▶ [EXERCISE PROMPT]:
Return each line of the records holding the string "after".

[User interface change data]
********
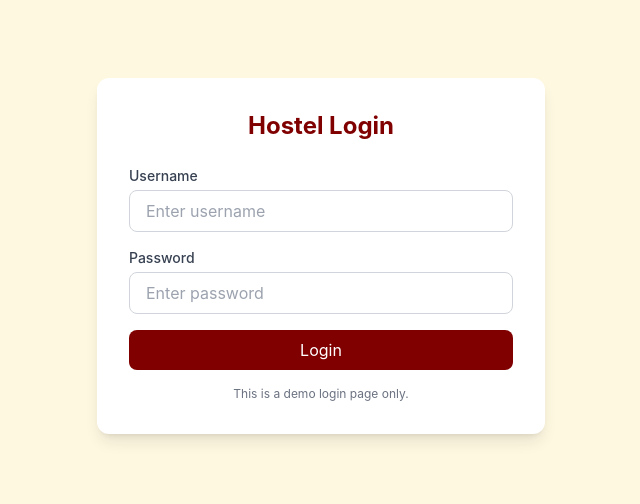
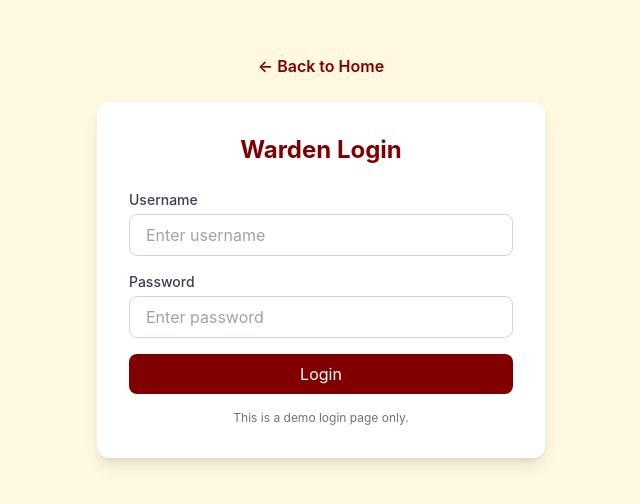
Before and after one commit to ganeshvgs/bcwd, a React (Create React App) app: page /login in a window 1280 px wide. Shown: the part 144-648 px from the top of the page, without its empty margins (319-959 px from the left). Built offline with nearby package versions, Linux system fonts and the light colour scheme.

Commit message:
Update Login.jsx

```diff
--- a/src/pages/Login.jsx
+++ b/src/pages/Login.jsx
@@ -1,10 +1,17 @@
-// src/pages/Login.jsx
+import { Link } from "react-router-dom";
 
 export default function Login() {
   return (
-    <section className="min-h-screen bg-cream flex items-center justify-center px-6">
+    <section className="min-h-screen bg-cream flex flex-col items-center justify-center px-6">
+      <Link
+        to="/"
+        className="mb-6 text-maroon font-semibold hover:underline"
+      >
+        ← Back to Home
+      </Link>
+
       <div className="bg-white rounded-xl shadow-lg p-8 w-full max-w-md">
-        <h2 className="text-2xl font-bold text-maroon text-center mb-6">Hostel Login</h2>
+        <h2 className="text-2xl font-bold text-maroon text-center mb-6">Warden Login</h2>
         <form className="space-y-4">
           <div>
             <label className="block text-sm font-medium text-gray-700 mb-1">Username</label>
```
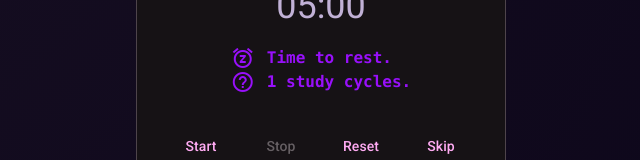
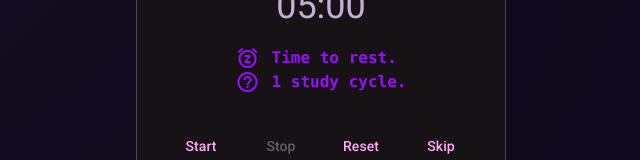
Before and after one commit to Joao-Vtr-Oliveira/pomodoro, an Angular app: page / in a window 1280 px wide. Both pictures are taken after a click on the button "Skip". Shown: the part 369-529 px from the top of the page, without its empty margins (319-959 px from the left). Built offline with nearby package versions, Linux system fonts and the light colour scheme.

Commit message:
fix: change to 'cycle' in the first cycle

```diff
--- a/src/app/app.html
+++ b/src/app/app.html
@@ -53,7 +53,7 @@
 							aria-label="Example home icon"
 							fontIcon="help_outline"
 						></mat-icon>
-						{{ clockService.studyCycle() }} study cycles.
+						{{ clockService.studyCycle() }} {{ clockService.studyCycle() === 1 ? 'study cycle.' : 'study cycles.' }}
 					</span>
 					}
 				</div>
```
********
▶ [ANSWER BOX]:
Before and after one commit to ganeshvgs/bcwd, a React (Create React App) app: page /login in a window 1280 px wide. Shown: the part 144-648 px from the top of the page, without its empty margins (319-959 px from the left). Built offline with nearby package versions, Linux system fonts and the light colour scheme.
Before and after one commit to Joao-Vtr-Oliveira/pomodoro, an Angular app: page / in a window 1280 px wide. Both pictures are taken after a click on the button "Skip". Shown: the part 369-529 px from the top of the page, without its empty margins (319-959 px from the left). Built offline with nearby package versions, Linux system fonts and the light colour scheme.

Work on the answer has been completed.